  • October 2-6, 2017 –  Simple Steps to Online Safety 
  • October 9-13, 2017 – Cybersecurity in the Workplace is Everyone’s Business 
  • October 16-20, 2017 – Today’s Predictions for Tomorrow’s Internet 
  • October 23-27, 2017 –  The Internet Wants YOU: Consider a Career in Cybersecurity
  • October 30-31, 2017 – Protecting Critical Infrastructure from Cyber Threats

Even if October wasn’t already dedicated to raising awareness about the importance of cybersecurity, this is the perfect time of year to focus on keeping confidential and proprietary information safe. It’s when, quite frankly, we can drop the ball on being diligent about the cybersecurity threats in the world due to the approaching holidays and planned time out of the office. This is part of the reason why more cybercrime attempts are made between November and February than any other time of the year. 

Speaking of confidential and proprietary information, I’m sure you are fully aware of the Equifax cybersecurity incident (data breach) that was announced on September 7, 2017. The Equifax cybersecurity incident was one of the largest in U.S. history with approximately 143 million records exposed (you can visit the Equifax website for more information). That’s twice as large as the Target breach in 2013. According to the Identity Theft Resource Center (the industry watch dog that tracks and reports U.S.- based data breaches), nearly 1,100 breaches were reported in 2016…that’s a 40 percent increase over 2015 and the highest number ever reported. And unfortunately, 2017 is on track to surpass 2016 volumes. 

Plus, data breaches can cost a lot of money. In the latest edition of the Ponemon Institute’s annual study titled 2017 Cost of a Data Breach Global Overview, the average cost to a company for each lost or stolen record is $141. However, in the United States, the costs are typically higher. Domestically, it can cost as much as $225 per record and the average total organizational cost is $7.35 million. In addition to the high cost, it takes time to identify and contain a data breach. On average, it can take 191 days to identify a data breach and 66 days to contain it. So if you are doing the math and counting the days, the Equifax data breach could continue to be a problem all the way up to almost the end of the year.

This is why during October, and throughout the year, businesses of all sizes in all industries should consider reviewing and implementing preventative measures to keep confidential information safe: 

  • The best defense is a strong offense. Make sure your company has cybercrime and incident response plans in place. These should cover items such as business continuity and resumption, disaster recovery and incident management. It’s critical to note that while having these plans in place is a good first step, preparation doesn’t end there. It’s just as important to test the plan(s) at least annually and make sure all employees have been properly trained.
  • Use online security industry best practices when on PCs, phones, e-mail and social media.
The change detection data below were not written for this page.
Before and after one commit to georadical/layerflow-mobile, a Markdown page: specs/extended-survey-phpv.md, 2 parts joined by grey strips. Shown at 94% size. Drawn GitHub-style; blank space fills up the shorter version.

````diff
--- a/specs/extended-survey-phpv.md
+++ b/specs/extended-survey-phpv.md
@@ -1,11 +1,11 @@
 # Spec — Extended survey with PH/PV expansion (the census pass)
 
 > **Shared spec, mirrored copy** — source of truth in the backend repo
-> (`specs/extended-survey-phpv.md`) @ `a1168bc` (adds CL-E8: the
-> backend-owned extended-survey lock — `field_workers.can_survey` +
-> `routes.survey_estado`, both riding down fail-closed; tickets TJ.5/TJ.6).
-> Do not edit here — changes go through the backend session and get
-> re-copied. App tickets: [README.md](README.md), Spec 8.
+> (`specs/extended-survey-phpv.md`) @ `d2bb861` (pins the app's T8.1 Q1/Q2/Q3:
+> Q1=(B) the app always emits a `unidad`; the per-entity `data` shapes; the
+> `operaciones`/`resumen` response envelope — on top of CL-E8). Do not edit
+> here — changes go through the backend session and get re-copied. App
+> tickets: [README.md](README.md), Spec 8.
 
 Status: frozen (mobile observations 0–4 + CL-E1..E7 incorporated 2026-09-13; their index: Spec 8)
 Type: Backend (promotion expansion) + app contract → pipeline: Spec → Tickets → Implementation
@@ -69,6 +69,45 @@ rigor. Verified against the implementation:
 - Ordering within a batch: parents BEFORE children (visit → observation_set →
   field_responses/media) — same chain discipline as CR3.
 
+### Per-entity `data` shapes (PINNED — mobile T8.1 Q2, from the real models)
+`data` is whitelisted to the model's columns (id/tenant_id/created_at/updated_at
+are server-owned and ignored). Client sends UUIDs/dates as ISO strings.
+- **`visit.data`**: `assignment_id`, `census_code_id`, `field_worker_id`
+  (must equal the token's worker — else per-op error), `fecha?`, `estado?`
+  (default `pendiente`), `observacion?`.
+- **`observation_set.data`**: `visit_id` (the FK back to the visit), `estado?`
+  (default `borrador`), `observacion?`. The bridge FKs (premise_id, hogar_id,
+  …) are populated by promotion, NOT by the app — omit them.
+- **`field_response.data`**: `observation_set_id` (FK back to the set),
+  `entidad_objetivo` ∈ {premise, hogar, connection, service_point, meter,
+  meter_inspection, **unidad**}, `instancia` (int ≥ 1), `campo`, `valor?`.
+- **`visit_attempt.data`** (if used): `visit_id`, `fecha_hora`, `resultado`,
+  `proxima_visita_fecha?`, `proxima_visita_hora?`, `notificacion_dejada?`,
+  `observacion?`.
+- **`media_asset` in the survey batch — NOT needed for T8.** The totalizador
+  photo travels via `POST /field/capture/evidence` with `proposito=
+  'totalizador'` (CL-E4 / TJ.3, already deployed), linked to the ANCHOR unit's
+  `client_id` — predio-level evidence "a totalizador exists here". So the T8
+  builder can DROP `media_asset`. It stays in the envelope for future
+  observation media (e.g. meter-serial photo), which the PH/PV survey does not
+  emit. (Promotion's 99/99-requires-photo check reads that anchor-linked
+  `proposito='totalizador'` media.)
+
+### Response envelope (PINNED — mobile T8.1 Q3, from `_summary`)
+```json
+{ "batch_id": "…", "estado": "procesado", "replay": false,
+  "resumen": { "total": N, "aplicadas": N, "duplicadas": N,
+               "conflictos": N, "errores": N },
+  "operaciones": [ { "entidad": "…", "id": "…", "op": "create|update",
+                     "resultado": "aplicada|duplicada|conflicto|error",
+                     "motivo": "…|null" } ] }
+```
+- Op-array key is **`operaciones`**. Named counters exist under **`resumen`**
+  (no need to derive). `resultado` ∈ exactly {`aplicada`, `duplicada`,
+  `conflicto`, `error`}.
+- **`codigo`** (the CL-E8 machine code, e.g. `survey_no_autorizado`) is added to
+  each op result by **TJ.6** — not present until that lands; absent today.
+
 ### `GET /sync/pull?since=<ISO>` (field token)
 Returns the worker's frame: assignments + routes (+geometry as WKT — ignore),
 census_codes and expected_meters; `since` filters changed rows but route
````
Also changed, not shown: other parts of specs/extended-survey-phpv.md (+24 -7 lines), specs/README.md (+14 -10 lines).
From a business standpoint, be as familiar as possible with your customers, vendors and employees. Anyone who makes a legitimate business request over email or online will usually be available, and will not normally be upset, to confirm his or her identity or answer security questions as it is for their own protection.
  • Keep in mind there are several cybercrime threats impacting businesses around the world. Most of them are originated by malware infections through phishing attempts. However, each require diligence in understanding what they are, how to defend against them and how to deal with them if they are successful. In addition to data breaches, threats can include business e-mail compromise incidents and ransomware. Each focuses on compromising and exposing data in one form or another, and using that data to misappropriate funds or defraud the owners of the data. It’s called cybercrime for a reason – criminals are looking to steal your most important assets.  
  • If you believe your business has been a victim of cybercrime, go to the FBI’s Internet Crime Complaint Center (IC3) and file a formal complaint. Contact your information technology (IT) security department to start the investigation process and implement your incident response plan(s) immediately.

Lastly, we’re all in this together. When we spend the time and resources to protect ourselves and our companies from cybercrime, it protects everyone, including employees and customers. It’s an insurance policy that covers everyone in the entire ecosystem; even just one small, exposed vulnerability can bring down the entire house of cards.